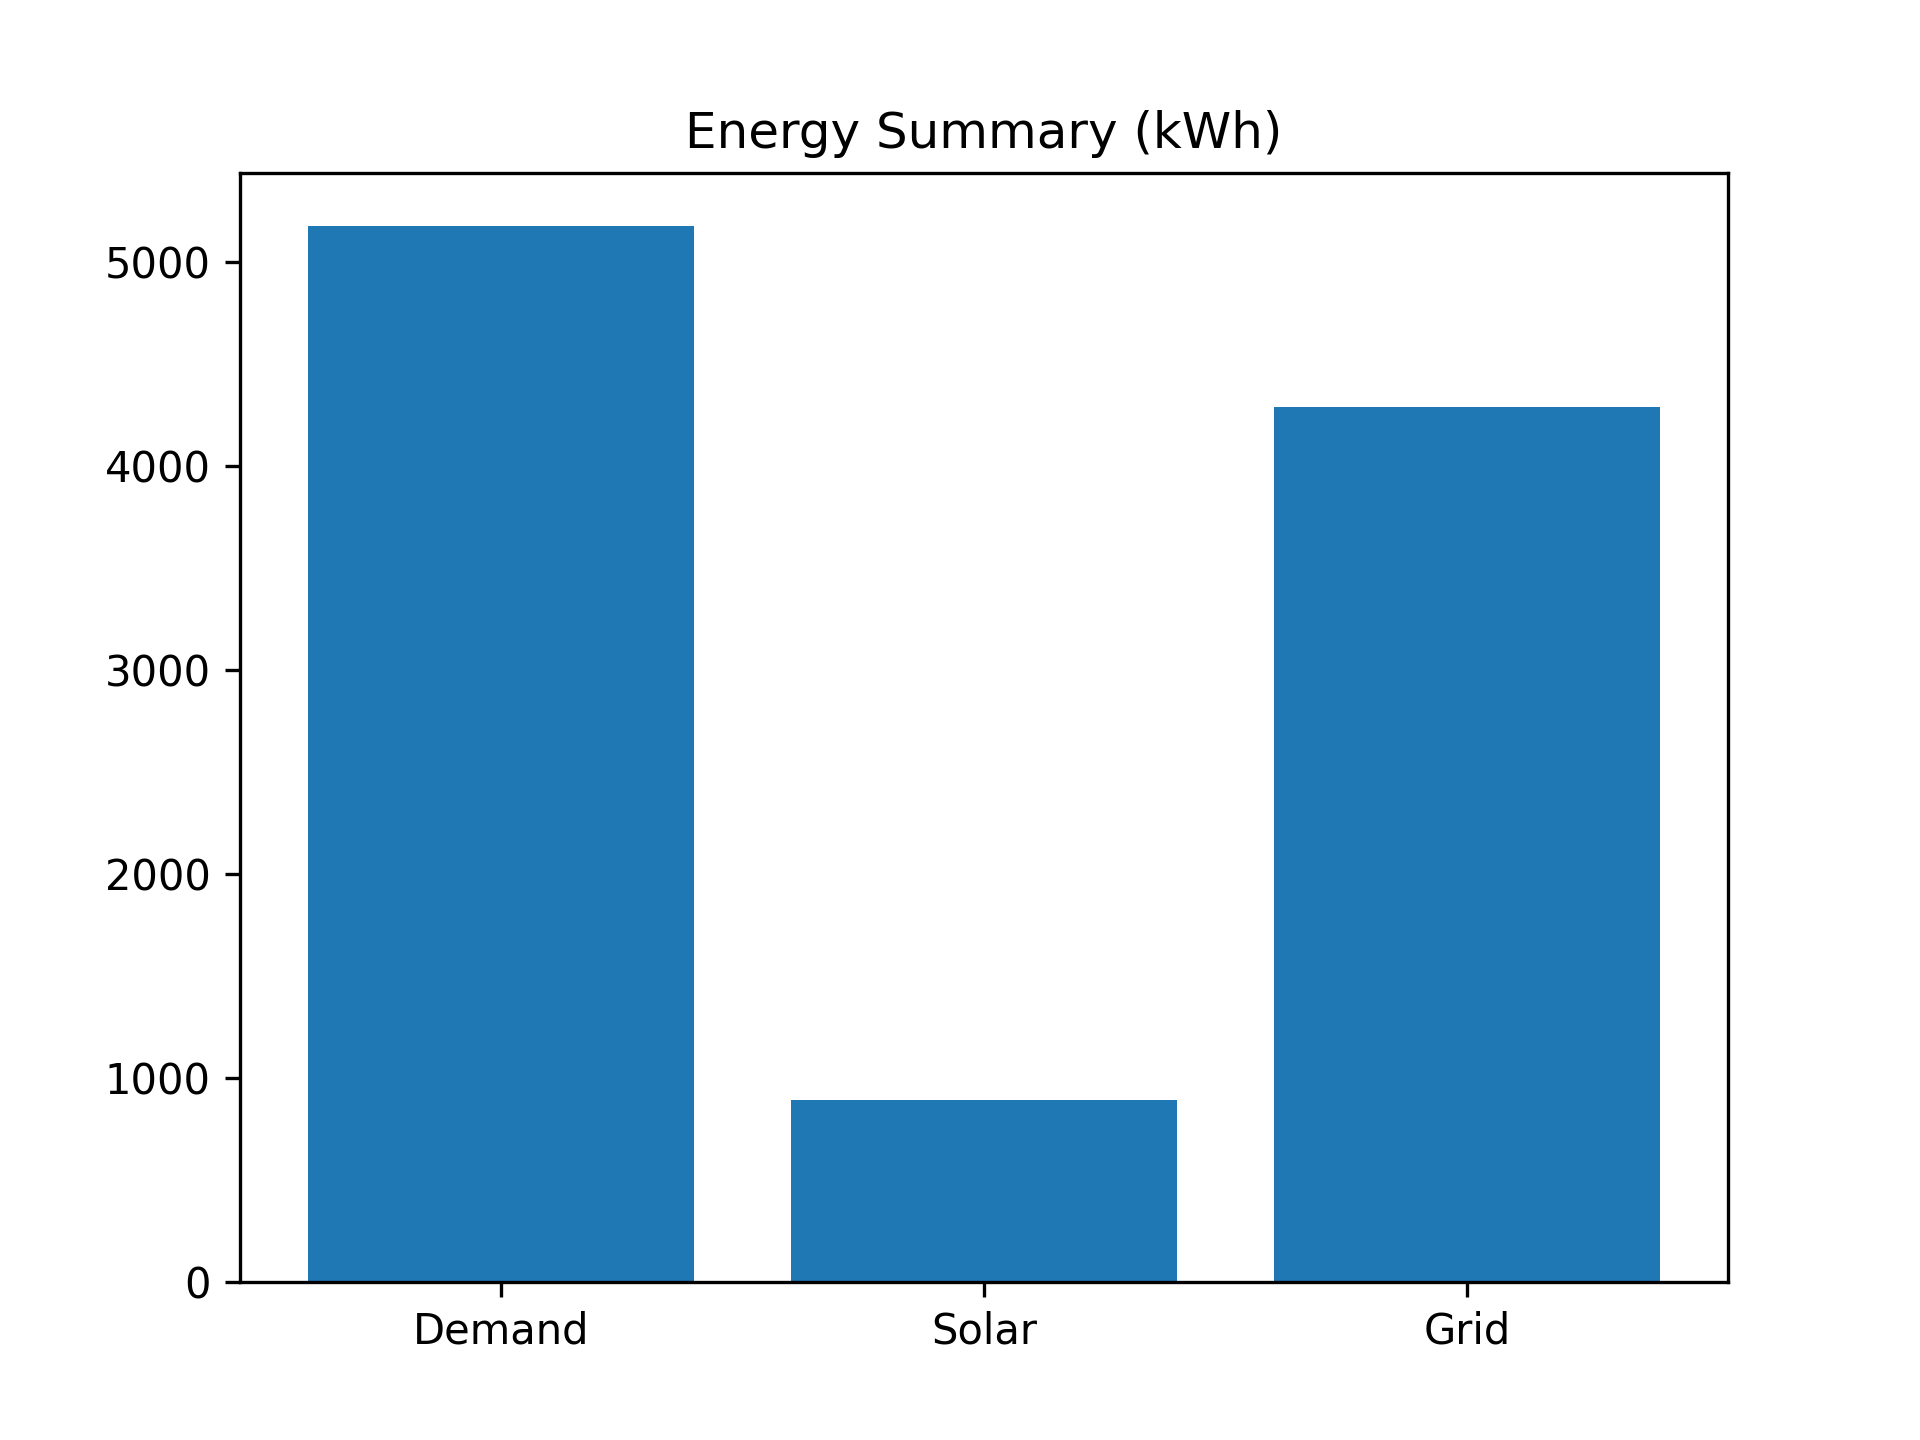
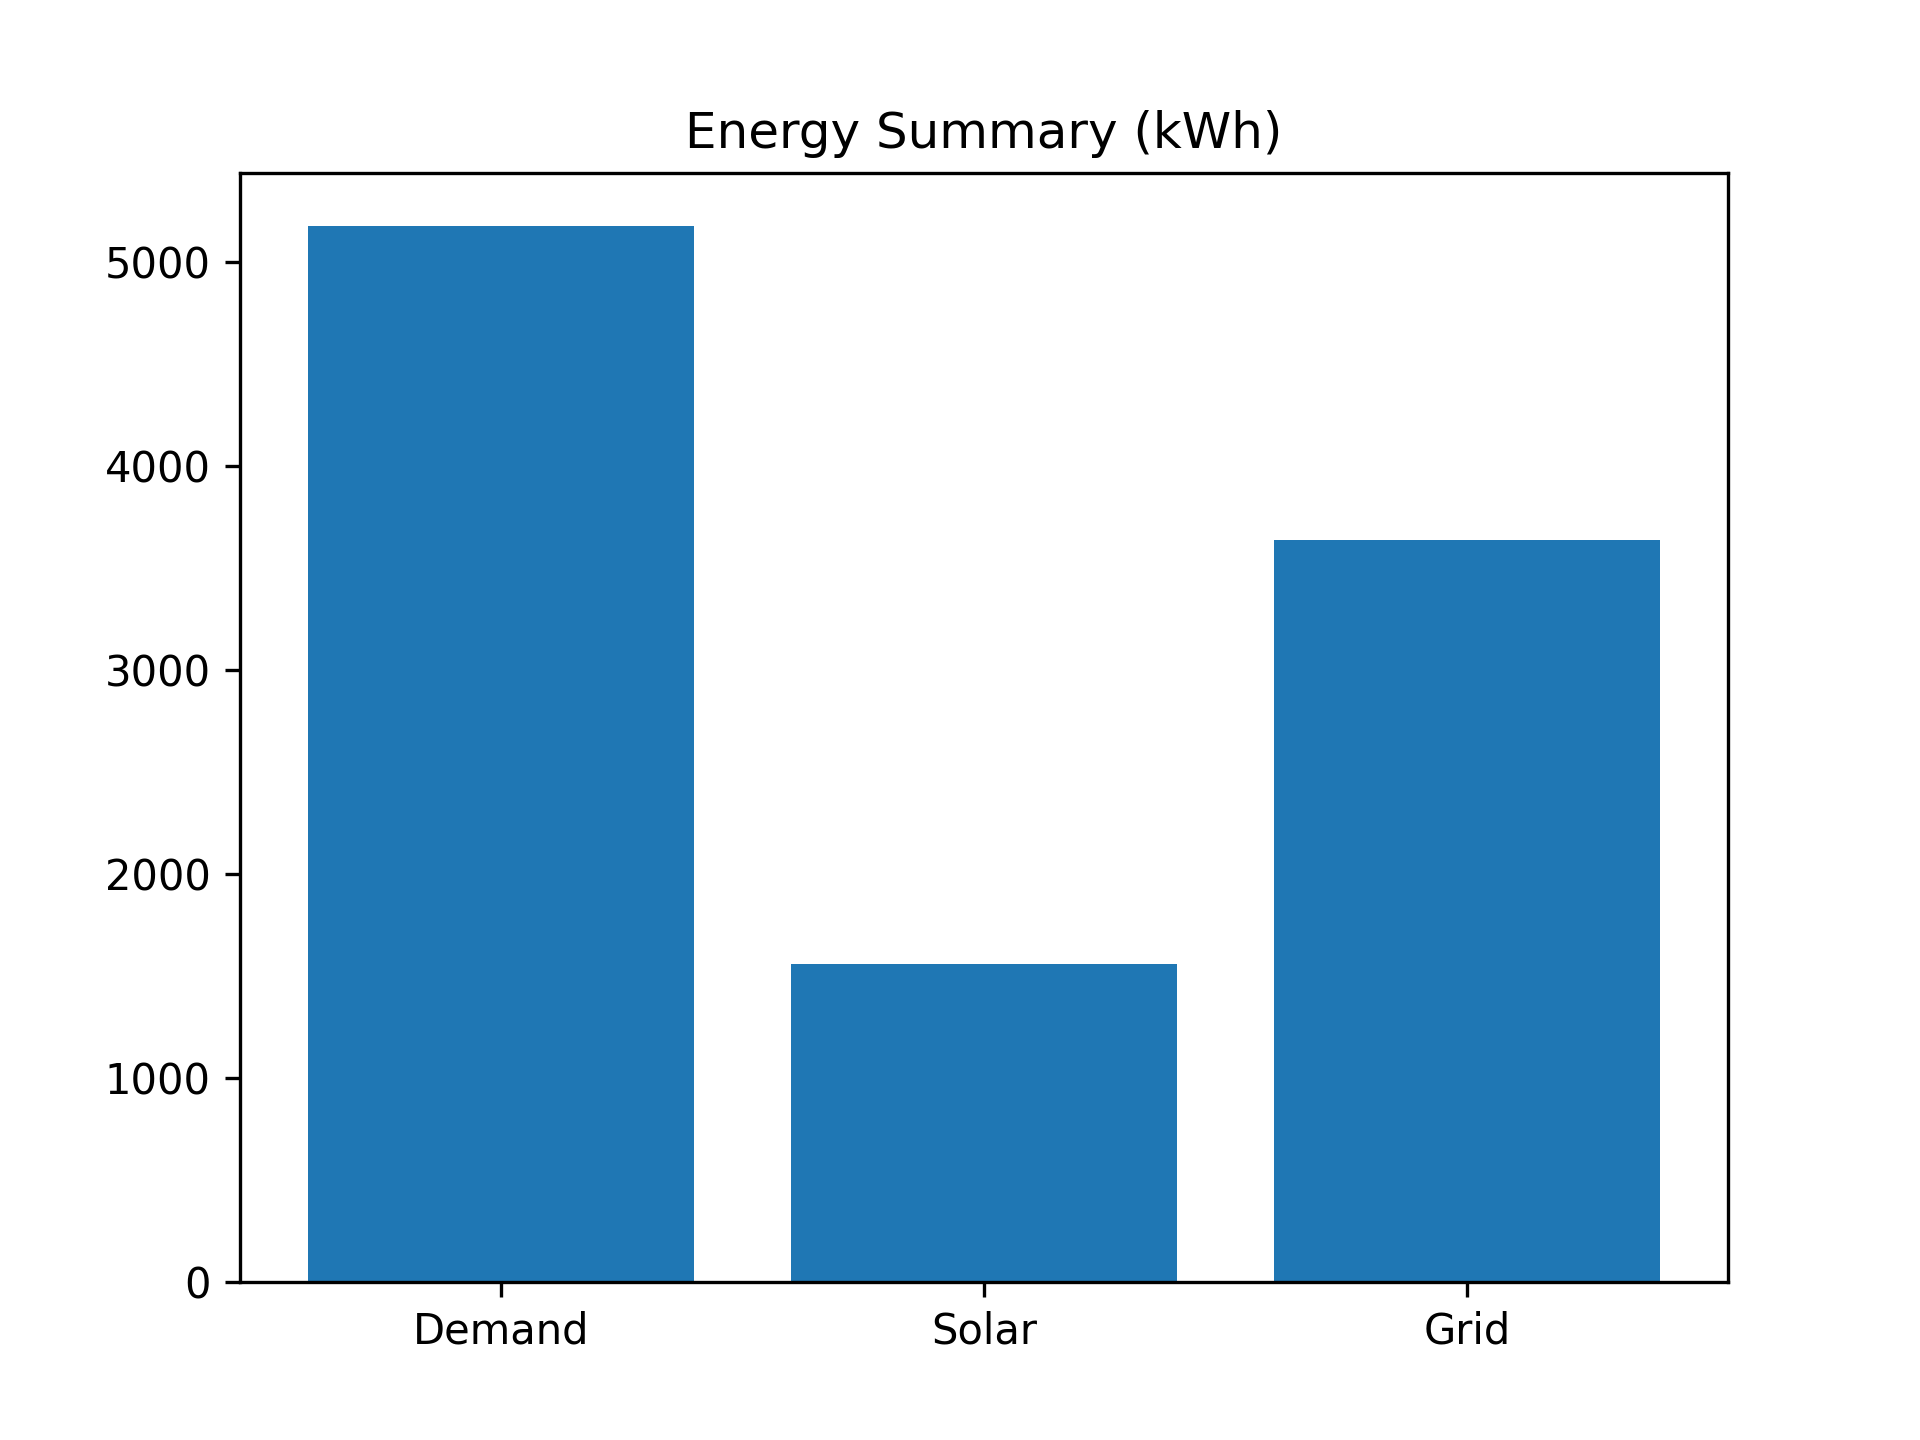
Changes to simulation.py

Changed region(s): [[0.4062, 0.6562, 0.625, 0.7812], [0.6562, 0.2812, 0.875, 0.375]]

diff --git a/simulation.py b/simulation.py
@@ -2,7 +2,7 @@ import numpy as np
 import pandas as pd
 import matplotlib.pyplot as plt
 
-# Load predictions
+
 df = pd.read_csv("predictions.csv", parse_dates=["Datetime"])
 df = df.sort_values("Datetime").reset_index(drop=True)
 
@@ -10,35 +10,24 @@ time = df["Datetime"]
 demand = df["y_pred"].values
 hours = time.dt.hour.values
 
-# Solar bell-curve model
 solar = np.zeros(len(df))
 
-panel_efficiency = 0.20
+panel_efficiency = 0.70
 cloud_variation = 0.3
 peak_irradiance = 1.0
 
-base_peak = 0.8 * demand.max()
-
-# peak solar output (tune this)
-# peak_solar = 0.2 * demand.max()
+base_peak = 0.4 * demand.max()
 
 for i, h in enumerate(hours):
     if 6 <= h <= 18:
         x = (h - 12) / 3.0
         irradiance = np.exp(-0.5 * x**2)
-        # Random cloud factor
         cloud_factor = 1 - np.random.uniform(0, cloud_variation)
         solar[i] = base_peak * irradiance * panel_efficiency * cloud_factor
-        # x = (h - 12) / 3.0     # noon peak
-        # solar[i] = peak_solar * np.exp(-0.5 * x**2)
 
-# Battery simulation
-
-battery_capacity = 5.0   # kWh
+battery_capacity = 5.0
 battery_max_power = 2.0
 round_trip_eff = 0.90
-# soc = battery_capacity / 2   # initial state of charge
-
 charge_eff = np.sqrt(round_trip_eff)
 discharge_eff = np.sqrt(round_trip_eff)
 
@@ -52,7 +41,6 @@ for i in range(len(df)):
 
     surplus = solar[i] - demand[i]
 
-    # Excess solar -> charge battery
     if surplus > 0:
         charge = min(surplus,
                      battery_max_power,
@@ -62,12 +50,6 @@ for i in range(len(df)):
         battery_flow[i] = -charge
         grid[i] = 0
 
-        # charge = min(surplus, battery_capacity - soc)
-        # soc += charge
-        # battery_flow[i] = -charge
-        # grid[i] = 0
-
-    # Deficit -> discharge battery then grid
     else:
         need = -surplus
 
@@ -78,11 +60,6 @@ for i in range(len(df)):
         soc -= discharge
         battery_flow[i] = discharge * discharge_eff
         grid[i] = need - discharge * discharge_eff
-        # need = -surplus
-        # discharge = min(need, soc)
-        # soc -= discharge
-        # battery_flow[i] = discharge
-        # grid[i] = need - discharge
     soc_history[i] = soc
 
 
@@ -92,54 +69,6 @@ from pathlib import Path
 OUTPUT_DIR = Path("outputs")
 OUTPUT_DIR.mkdir(parents=True, exist_ok=True)
 
-
-# ----------------------------
-# PLOTS (3 separate figures)
-# ----------------------------
-
-# plt.figure()
-# plt.plot(time, demand)
-# plt.title("Predicted Demand vs Time")
-# plt.xlabel("Time")
-# plt.ylabel("Power (kW)")
-# plt.show()
-
-# plt.figure()
-# plt.plot(hours, solar)
-# plt.title("Solar Generation vs Time")
-# plt.xlabel("hours")
-# plt.ylabel("Power (kW)")
-# plt.show()
-
-# plt.figure()
-# plt.plot(time, grid)
-# plt.title("Grid Power Needed vs Time")
-# plt.xlabel("Time")
-# plt.ylabel("Power (kW)")
-# plt.show()
-
-# plt.figure()
-# plt.plot(hours, soc_history)
-# plt.title("Battery State of Charge (kWh)")
-# plt.xlabel("Time")
-# plt.ylabel("Energy Stored (kWh)")
-# plt.show()
-
-# plt.figure()
-# plt.plot(time, battery_flow)
-# plt.title("Battery Charge / Discharge")
-# plt.xlabel("Time")
-# plt.ylabel("Power (kW)")
-# plt.show()
-
-# plt.figure()
-# plt.plot(time, demand)
-# plt.plot(time, solar)
-# plt.title("Solar vs Demand")
-# plt.xlabel("Time")
-# plt.ylabel("Power (kW)")
-# plt.legend(["Demand", "Solar"])
-# plt.show()
 
 total_demand = demand.sum()
 total_solar = solar.sum()
@@ -167,24 +96,10 @@ for i, h in enumerate(hours):
 no_solar_cost = np.sum(demand) * grid_price_day
 savings = no_solar_cost - grid_cost
 
-co2_per_kwh = 0.5  # kg CO2 per kWh
-
+co2_per_kwh = 0.5
 co2_without = np.sum(demand) * co2_per_kwh
 co2_with = np.sum(grid) * co2_per_kwh
 co2_saved = co2_without - co2_with
-
-# plt.figure()
-# plt.plot(time, demand)
-# plt.plot(time, solar)
-# plt.title("Demand vs Solar")
-# plt.legend(["Demand", "Solar"])
-# plt.show()
-
-# plt.figure()
-# plt.plot(time, soc_history)
-# plt.title("Battery State of Charge")
-# plt.savefig(OUTPUT_DIR / "batteyr.png", dpi = 300)
-# plt.show()
 
 plt.figure()
 plt.plot(time, grid)
@@ -204,11 +119,8 @@ print("Cost Without Solar: $", round(no_solar_cost,2))
 print("Total Savings: $", round(savings,2))
 print("CO2 Saved (kg):", round(co2_saved,2))
 
-
-# 2. Define the full file path
 file_path = OUTPUT_DIR / "savings.txt"
 
-# 3. Use f-strings to combine text and numbers into a single string for .write()
 with open(file_path, "w", encoding="utf-8") as file:
     file.write(f"Grid Cost With Solar: ${round(grid_cost, 2)}\n")
     file.write(f"Cost Without Solar: ${round(no_solar_cost, 2)}\n")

Work to complete: Copy each line above exactly. Images do not belong in the copy.

Reply:
Changes to simulation.py

Changed region(s): [[0.4062, 0.6562, 0.625, 0.7812], [0.6562, 0.2812, 0.875, 0.375]]

diff --git a/simulation.py b/simulation.py
@@ -2,7 +2,7 @@ import numpy as np
 import pandas as pd
 import matplotlib.pyplot as plt
 
-# Load predictions
+
 df = pd.read_csv("predictions.csv", parse_dates=["Datetime"])
 df = df.sort_values("Datetime").reset_index(drop=True)
 
@@ -10,35 +10,24 @@ time = df["Datetime"]
 demand = df["y_pred"].values
 hours = time.dt.hour.values
 
-# Solar bell-curve model
 solar = np.zeros(len(df))
 
-panel_efficiency = 0.20
+panel_efficiency = 0.70
 cloud_variation = 0.3
 peak_irradiance = 1.0
 
-base_peak = 0.8 * demand.max()
-
-# peak solar output (tune this)
-# peak_solar = 0.2 * demand.max()
+base_peak = 0.4 * demand.max()
 
 for i, h in enumerate(hours):
     if 6 <= h <= 18:
         x = (h - 12) / 3.0
         irradiance = np.exp(-0.5 * x**2)
-        # Random cloud factor
         cloud_factor = 1 - np.random.uniform(0, cloud_variation)
         solar[i] = base_peak * irradiance * panel_efficiency * cloud_factor
-        # x = (h - 12) / 3.0     # noon peak
-        # solar[i] = peak_solar * np.exp(-0.5 * x**2)
 
-# Battery simulation
-
-battery_capacity = 5.0   # kWh
+battery_capacity = 5.0
 battery_max_power = 2.0
 round_trip_eff = 0.90
-# soc = battery_capacity / 2   # initial state of charge
-
 charge_eff = np.sqrt(round_trip_eff)
 discharge_eff = np.sqrt(round_trip_eff)
 
@@ -52,7 +41,6 @@ for i in range(len(df)):
 
     surplus = solar[i] - demand[i]
 
-    # Excess solar -> charge battery
     if surplus > 0:
         charge = min(surplus,
                      battery_max_power,
@@ -62,12 +50,6 @@ for i in range(len(df)):
         battery_flow[i] = -charge
         grid[i] = 0
 
-        # charge = min(surplus, battery_capacity - soc)
-        # soc += charge
-        # battery_flow[i] = -charge
-        # grid[i] = 0
-
-    # Deficit -> discharge battery then grid
     else:
         need = -surplus
 
@@ -78,11 +60,6 @@ for i in range(len(df)):
         soc -= discharge
         battery_flow[i] = discharge * discharge_eff
         grid[i] = need - discharge * discharge_eff
-        # need = -surplus
-        # discharge = min(need, soc)
-        # soc -= discharge
-        # battery_flow[i] = discharge
-        # grid[i] = need - discharge
     soc_history[i] = soc
 
 
@@ -92,54 +69,6 @@ from pathlib import Path
 OUTPUT_DIR = Path("outputs")
 OUTPUT_DIR.mkdir(parents=True, exist_ok=True)
 
-
-# ----------------------------
-# PLOTS (3 separate figures)
-# ----------------------------
-
-# plt.figure()
-# plt.plot(time, demand)
-# plt.title("Predicted Demand vs Time")
-# plt.xlabel("Time")
-# plt.ylabel("Power (kW)")
-# plt.show()
-
-# plt.figure()
-# plt.plot(hours, solar)
-# plt.title("Solar Generation vs Time")
-# plt.xlabel("hours")
-# plt.ylabel("Power (kW)")
-# plt.show()
-
-# plt.figure()
-# plt.plot(time, grid)
-# plt.title("Grid Power Needed vs Time")
-# plt.xlabel("Time")
-# plt.ylabel("Power (kW)")
-# plt.show()
-
-# plt.figure()
-# plt.plot(hours, soc_history)
-# plt.title("Battery State of Charge (kWh)")
-# plt.xlabel("Time")
-# plt.ylabel("Energy Stored (kWh)")
-# plt.show()
-
-# plt.figure()
-# plt.plot(time, battery_flow)
-# plt.title("Battery Charge / Discharge")
-# plt.xlabel("Time")
-# plt.ylabel("Power (kW)")
-# plt.show()
-
-# plt.figure()
-# plt.plot(time, demand)
-# plt.plot(time, solar)
-# plt.title("Solar vs Demand")
-# plt.xlabel("Time")
-# plt.ylabel("Power (kW)")
-# plt.legend(["Demand", "Solar"])
-# plt.show()
 
 total_demand = demand.sum()
 total_solar = solar.sum()
@@ -167,24 +96,10 @@ for i, h in enumerate(hours):
 no_solar_cost = np.sum(demand) * grid_price_day
 savings = no_solar_cost - grid_cost
 
-co2_per_kwh = 0.5  # kg CO2 per kWh
-
+co2_per_kwh = 0.5
 co2_without = np.sum(demand) * co2_per_kwh
 co2_with = np.sum(grid) * co2_per_kwh
 co2_saved = co2_without - co2_with
-
-# plt.figure()
-# plt.plot(time, demand)
-# plt.plot(time, solar)
-# plt.title("Demand vs Solar")
-# plt.legend(["Demand", "Solar"])
-# plt.show()
-
-# plt.figure()
-# plt.plot(time, soc_history)
-# plt.title("Battery State of Charge")
-# plt.savefig(OUTPUT_DIR / "batteyr.png", dpi = 300)
-# plt.show()
 
 plt.figure()
 plt.plot(time, grid)
@@ -204,11 +119,8 @@ print("Cost Without Solar: $", round(no_solar_cost,2))
 print("Total Savings: $", round(savings,2))
 print("CO2 Saved (kg):", round(co2_saved,2))
 
-
-# 2. Define the full file path
 file_path = OUTPUT_DIR / "savings.txt"
 
-# 3. Use f-strings to combine text and numbers into a single string for .write()
 with open(file_path, "w", encoding="utf-8") as file:
     file.write(f"Grid Cost With Solar: ${round(grid_cost, 2)}\n")
     file.write(f"Cost Without Solar: ${round(no_solar_cost, 2)}\n")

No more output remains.